“A Magic Kingdom on a Hill: Disney and the Baby Boom Audience,” Discussing Disney, University of Hull, 2014.

“Taking a ride with the Pirates of the Caribbean,” Children’s’ Film and Literature, De Montfort University, 1 March 2010.  

“Sensual Spirituality in Lew Wallace’s Ben-Hur: A Tale of the Christ,” Association of Adaptation Studies 4th Annual Conference, British Film Institute, London, September 2009.

“In Hollywood, but not of Hollywood: Christian Film Production and the Evangelical Market,” American Independent Cinema: Past, Present and Future, Liverpool John Moore’s University, May 2009.

“Exhilaration and Enlightenment: Ben-Hur and American Belief Since 1880,” British Association for American Studies Annual Conference University of Nottingham, April 2009.

Other forms of public presentation

Performances, broadcasts, exhibitions, etc

I have had several mainstream comment pieces published on the Guardian’s film website:

1) “Harry Potter – Hogwarts and all – is Britain’s Top Model,’ Guardian, 19 Nov. 2010: http://www.guardian.co.uk/film/filmblog/2010/nov/19/harry-potter-britain-model-vision

2) “More Harry Potter or Another Year? RThe BFI must decide,’ Guardian, 30 Nov. 2010: http://www.guardian.co.uk/film/filmblog/2010/nov/30/bfi-uk-film-council-takeover.

3) “Will Tron Legacy make Disney a long term game winner?” Guardian, 14 Dec. 2010: http://www.guardian.co.uk/film/filmblog/2010/dec/14/tron-legacy-disney-remake-gamble.

I was interviewed in a feature article in the Independent newspaper: Francesca Steele, ‘British-US Film, the Special Relationship,’ Independent ,12 May 2010: http://www.independent.co.uk/arts-entertainment/films/features/britishus-film-the-special-relationship-1971168.html

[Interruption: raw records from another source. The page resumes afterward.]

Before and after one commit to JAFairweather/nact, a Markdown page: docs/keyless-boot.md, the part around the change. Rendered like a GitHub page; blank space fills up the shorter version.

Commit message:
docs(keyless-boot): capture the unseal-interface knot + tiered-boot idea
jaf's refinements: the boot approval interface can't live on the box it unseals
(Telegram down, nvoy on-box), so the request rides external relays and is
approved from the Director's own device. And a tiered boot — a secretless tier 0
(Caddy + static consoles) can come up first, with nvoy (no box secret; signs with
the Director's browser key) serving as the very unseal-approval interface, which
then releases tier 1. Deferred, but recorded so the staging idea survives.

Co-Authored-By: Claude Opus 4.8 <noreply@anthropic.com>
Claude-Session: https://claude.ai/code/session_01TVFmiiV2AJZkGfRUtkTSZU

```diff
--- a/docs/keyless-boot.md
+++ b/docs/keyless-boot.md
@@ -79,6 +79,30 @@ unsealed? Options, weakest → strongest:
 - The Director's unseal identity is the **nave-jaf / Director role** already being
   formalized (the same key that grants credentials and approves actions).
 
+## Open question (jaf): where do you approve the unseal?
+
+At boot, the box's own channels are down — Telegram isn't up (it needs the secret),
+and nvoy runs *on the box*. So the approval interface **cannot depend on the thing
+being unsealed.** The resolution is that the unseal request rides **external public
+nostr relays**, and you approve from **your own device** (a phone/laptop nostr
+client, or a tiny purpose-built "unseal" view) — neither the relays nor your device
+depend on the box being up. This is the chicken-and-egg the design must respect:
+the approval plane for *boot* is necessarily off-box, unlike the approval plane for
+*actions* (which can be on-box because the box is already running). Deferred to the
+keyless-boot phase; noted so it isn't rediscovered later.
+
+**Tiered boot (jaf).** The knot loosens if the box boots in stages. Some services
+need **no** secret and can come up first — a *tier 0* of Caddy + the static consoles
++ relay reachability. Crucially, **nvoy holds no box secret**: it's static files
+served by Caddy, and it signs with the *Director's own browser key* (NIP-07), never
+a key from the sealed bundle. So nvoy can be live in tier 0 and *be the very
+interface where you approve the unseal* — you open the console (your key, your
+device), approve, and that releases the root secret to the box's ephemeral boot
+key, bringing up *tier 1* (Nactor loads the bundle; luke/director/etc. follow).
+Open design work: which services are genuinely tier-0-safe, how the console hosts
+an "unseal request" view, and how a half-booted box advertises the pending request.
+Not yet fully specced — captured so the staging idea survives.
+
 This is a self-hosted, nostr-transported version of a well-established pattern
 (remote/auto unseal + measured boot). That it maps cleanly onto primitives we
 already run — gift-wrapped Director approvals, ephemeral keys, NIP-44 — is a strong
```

“The Metropolis Restoration,” Public Lecture at the Phoenix Square Cinema, 1 Oct. 2010.

“James Cameron and Avatar,” Public Lecture at the Phoenix Square Cinema, 21 Dec. 2009.

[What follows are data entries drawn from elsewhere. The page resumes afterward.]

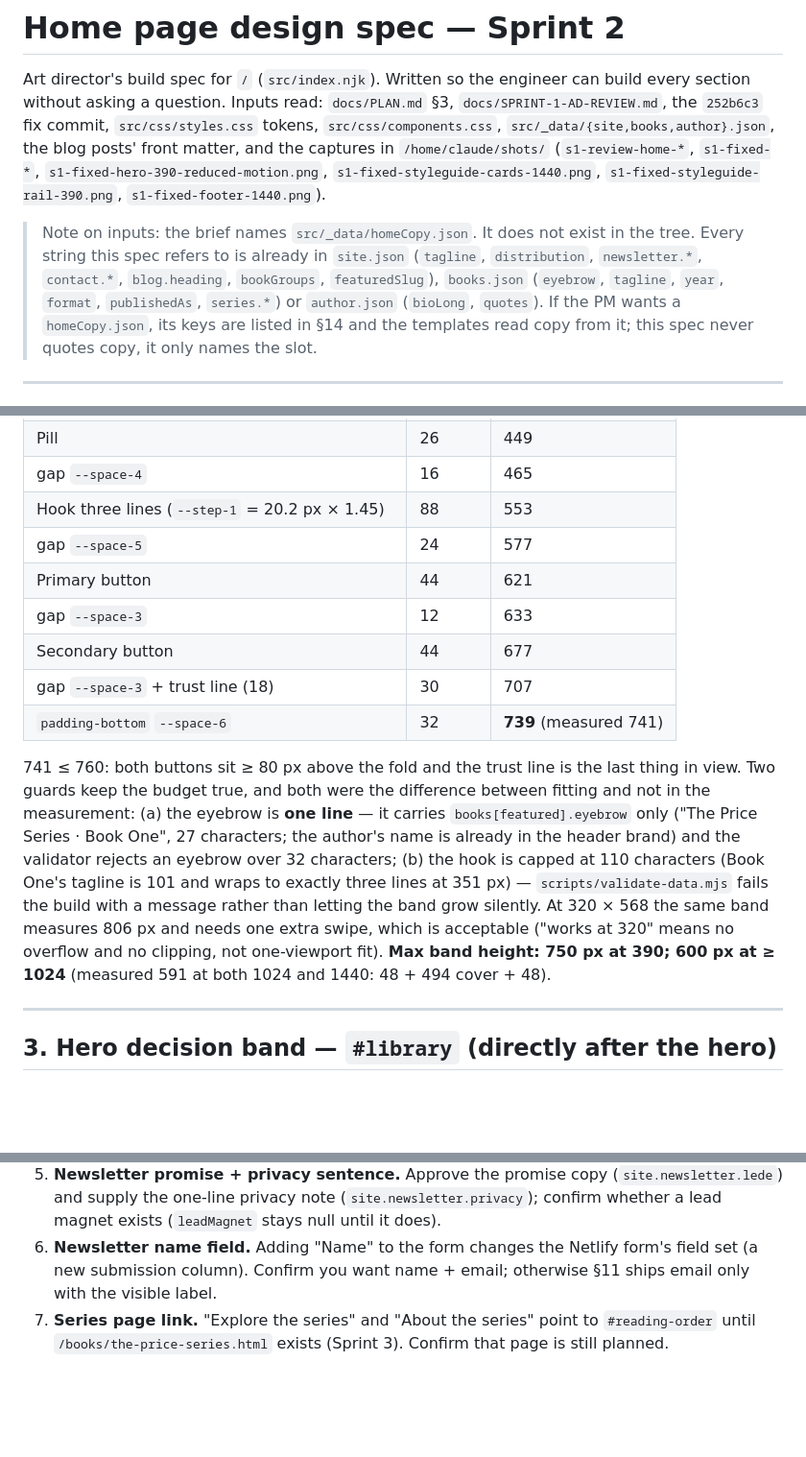
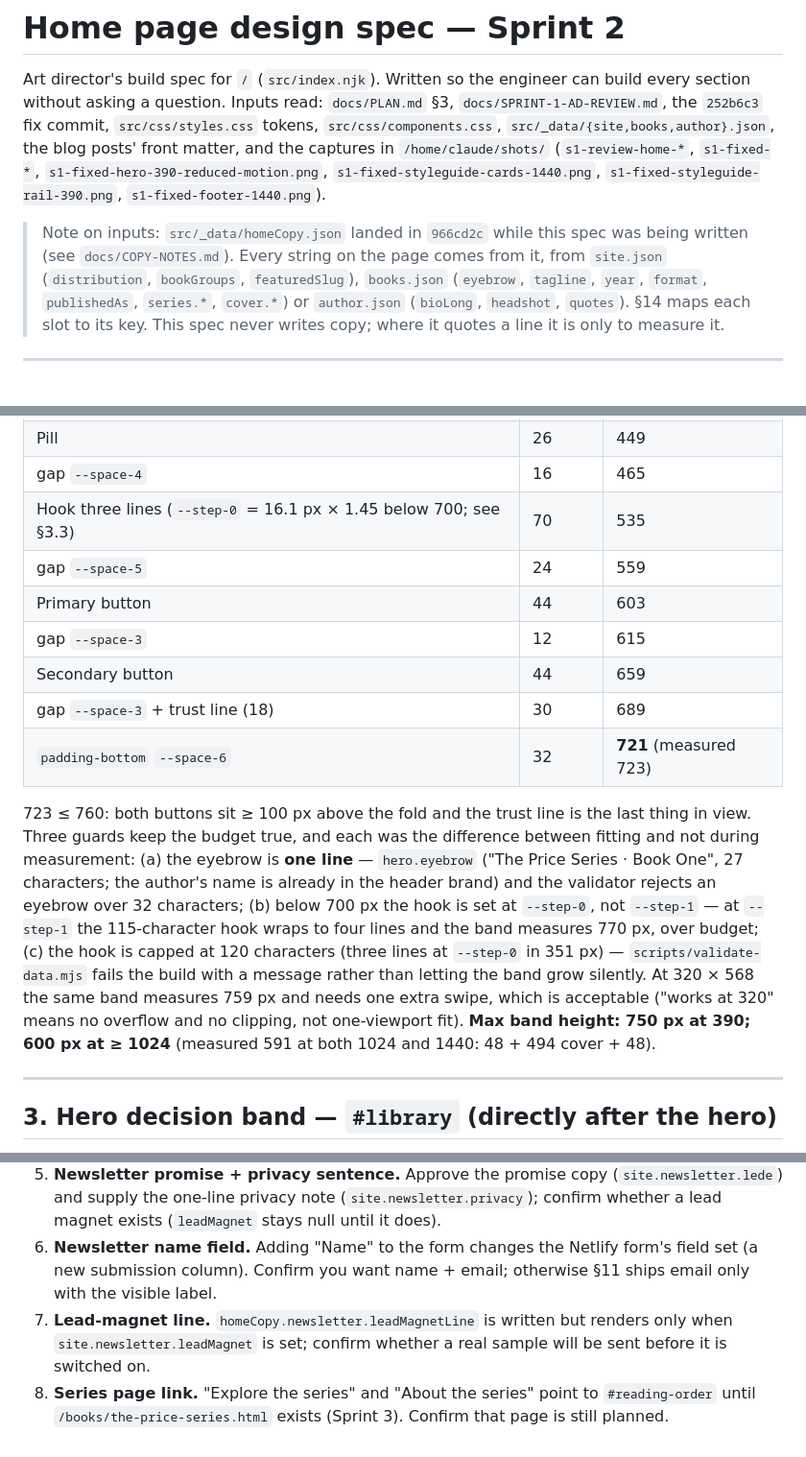
Before and after one commit to Alfredapp-hash/CT, a Markdown page: docs/HOME-SPEC.md, 3 parts joined by grey strips. Shown at 96% size. GitHub-like rendering; blank space fills up the shorter version.

```diff
--- a/docs/HOME-SPEC.md
+++ b/docs/HOME-SPEC.md
@@ -2,7 +2,7 @@
 
 Art director's build spec for `/` (`src/index.njk`). Written so the engineer can build every section without asking a question. Inputs read: `docs/PLAN.md` §3, `docs/SPRINT-1-AD-REVIEW.md`, the `252b6c3` fix commit, `src/css/styles.css` tokens, `src/css/components.css`, `src/_data/{site,books,author}.json`, the blog posts' front matter, and the captures in `/home/claude/shots/` (`s1-review-home-*`, `s1-fixed-*`, `s1-fixed-hero-390-reduced-motion.png`, `s1-fixed-styleguide-cards-1440.png`, `s1-fixed-styleguide-rail-390.png`, `s1-fixed-footer-1440.png`).
 
-> Note on inputs: the brief names `src/_data/homeCopy.json`. It does not exist in the tree. Every string this spec refers to is already in `site.json` (`tagline`, `distribution`, `newsletter.*`, `contact.*`, `blog.heading`, `bookGroups`, `featuredSlug`), `books.json` (`eyebrow`, `tagline`, `year`, `format`, `publishedAs`, `series.*`) or `author.json` (`bioLong`, `quotes`). If the PM wants a `homeCopy.json`, its keys are listed in §14 and the templates read copy from it; this spec never quotes copy, it only names the slot.
+> Note on inputs: `src/_data/homeCopy.json` landed in `966cd2c` while this spec was being written (see `docs/COPY-NOTES.md`). Every string on the page comes from it, from `site.json` (`distribution`, `bookGroups`, `featuredSlug`), `books.json` (`eyebrow`, `tagline`, `year`, `format`, `publishedAs`, `series.*`, `cover.*`) or `author.json` (`bioLong`, `headshot`, `quotes`). §14 maps each slot to its key. This spec never writes copy; where it quotes a line it is only to measure it.
 
 ---
 
@@ -263,15 +263,15 @@ I built the band as specced (real tokens, real fonts, real cover, Book One's tag
 | gap `--space-3` | 12 | 423 |
 | Pill | 26 | 449 |
 | gap `--space-4` | 16 | 465 |
-| Hook three lines (`--step-1` = 20.2 px × 1.45) | 88 | 553 |
-| gap `--space-5` | 24 | 577 |
-| Primary button | 44 | 621 |
-| gap `--space-3` | 12 | 633 |
-| Secondary button | 44 | 677 |
-| gap `--space-3` + trust line (18) | 30 | 707 |
-| `padding-bottom` `--space-6` | 32 | **739** (measured 741) |
+| Hook three lines (`--step-0` = 16.1 px × 1.45 below 700; see §3.3) | 70 | 535 |
+| gap `--space-5` | 24 | 559 |
+| Primary button | 44 | 603 |
+| gap `--space-3` | 12 | 615 |
+| Secondary button | 44 | 659 |
+| gap `--space-3` + trust line (18) | 30 | 689 |
+| `padding-bottom` `--space-6` | 32 | **721** (measured 723) |
 
-741 ≤ 760: both buttons sit ≥ 80 px above the fold and the trust line is the last thing in view. Two guards keep the budget true, and both were the difference between fitting and not in the measurement: (a) the eyebrow is **one line** — it carries `books[featured].eyebrow` only ("The Price Series · Book One", 27 characters; the author's name is already in the header brand) and the validator rejects an eyebrow over 32 characters; (b) the hook is capped at 110 characters (Book One's tagline is 101 and wraps to exactly three lines at 351 px) — `scripts/validate-data.mjs` fails the build with a message rather than letting the band grow silently. At 320 × 568 the same band measures 806 px and needs one extra swipe, which is acceptable ("works at 320" means no overflow and no clipping, not one-viewport fit). **Max band height: 750 px at 390; 600 px at ≥ 1024** (measured 591 at both 1024 and 1440: 48 + 494 cover + 48).
+723 ≤ 760: both buttons sit ≥ 100 px above the fold and the trust line is the last thing in view. Three guards keep the budget true, and each was the difference between fitting and not during measurement: (a) the eyebrow is **one line** — `hero.eyebrow` ("The Price Series · Book One", 27 characters; the author's name is already in the header brand) and the validator rejects an eyebrow over 32 characters; (b) below 700 px the hook is set at `--step-0`, not `--step-1` — at `--step-1` the 115-character hook wraps to four lines and the band measures 770 px, over budget; (c) the hook is capped at 120 characters (three lines at `--step-0` in 351 px) — `scripts/validate-data.mjs` fails the build with a message rather than letting the band grow silently. At 320 × 568 the same band measures 759 px and needs one extra swipe, which is acceptable ("works at 320" means no overflow and no clipping, not one-viewport fit). **Max band height: 750 px at 390; 600 px at ≥ 1024** (measured 591 at both 1024 and 1440: 48 + 494 cover + 48).
 
 ---
 
@@ -697,4 +695,5 @@ The page should feel like a Picoult or Hannah site with a smaller list: one spin
 4. **What We Keep jacket.** The 600 × 1213 source is visibly soft and a different ratio from the other two novels (`s1-fixed-styleguide-cards-1440.png`). A print-resolution file from the designer would fix both; until then it ships as is, uncropped.
 5. **Newsletter promise + privacy sentence.** Approve the promise copy (`site.newsletter.lede`) and supply the one-line privacy note (`site.newsletter.privacy`); confirm whether a lead magnet exists (`leadMagnet` stays null until it does).
 6. **Newsletter name field.** Adding "Name" to the form changes the Netlify form's field set (a new submission column). Confirm you want name + email; otherwise §11 ships email only with the visible label.
-7. **Series page link.** "Explore the series" and "About the series" point to `#reading-order` until `/books/the-price-series.html` exists (Sprint 3). Confirm that page is still planned.
+7. **Lead-magnet line.** `homeCopy.newsletter.leadMagnetLine` is written but renders only when `site.newsletter.leadMagnet` is set; confirm whether a real sample will be sent before it is switched on.
+8. **Series page link.** "Explore the series" and "About the series" point to `#reading-order` until `/books/the-price-series.html` exists (Sprint 3). Confirm that page is still planned.
```
Also changed, not shown: other parts of docs/HOME-SPEC.md (+27 -29 lines).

Various appearances as a film pundit on BBC Radio Leicester, Jan.-Dec. 2009.

Consultancy work

Consultant for The Guardian, the BBC and others on mainstream film matters.

Current research students

  • Richard Glanville, PhD

  • Cassandra Brummit, PhD

Externally funded research grants information

Hollywood and the Baby Boom, Leverhulme Trust Research Project Grant, £98,600 (Jan. 2012-Dec. 2013) 

Internally funded research project information

Using Videogames in Adaptations Teaching, RIT funded project, £1090 (Dec 2008) – with Dr I Hunter. 

 

Case studies

I have been interviewed in the mainstream press (the Independent), and consulted by BBC Radio 4 as an expert on American film funding matters. 

I have published several editorial pieces in the Guardian which have resulted in further work, and in various exchanges with the UKFC and other national bodies.

The Hollywood and the Baby Boom project has engaged audiences and filmmakers across the USA. 

James Russell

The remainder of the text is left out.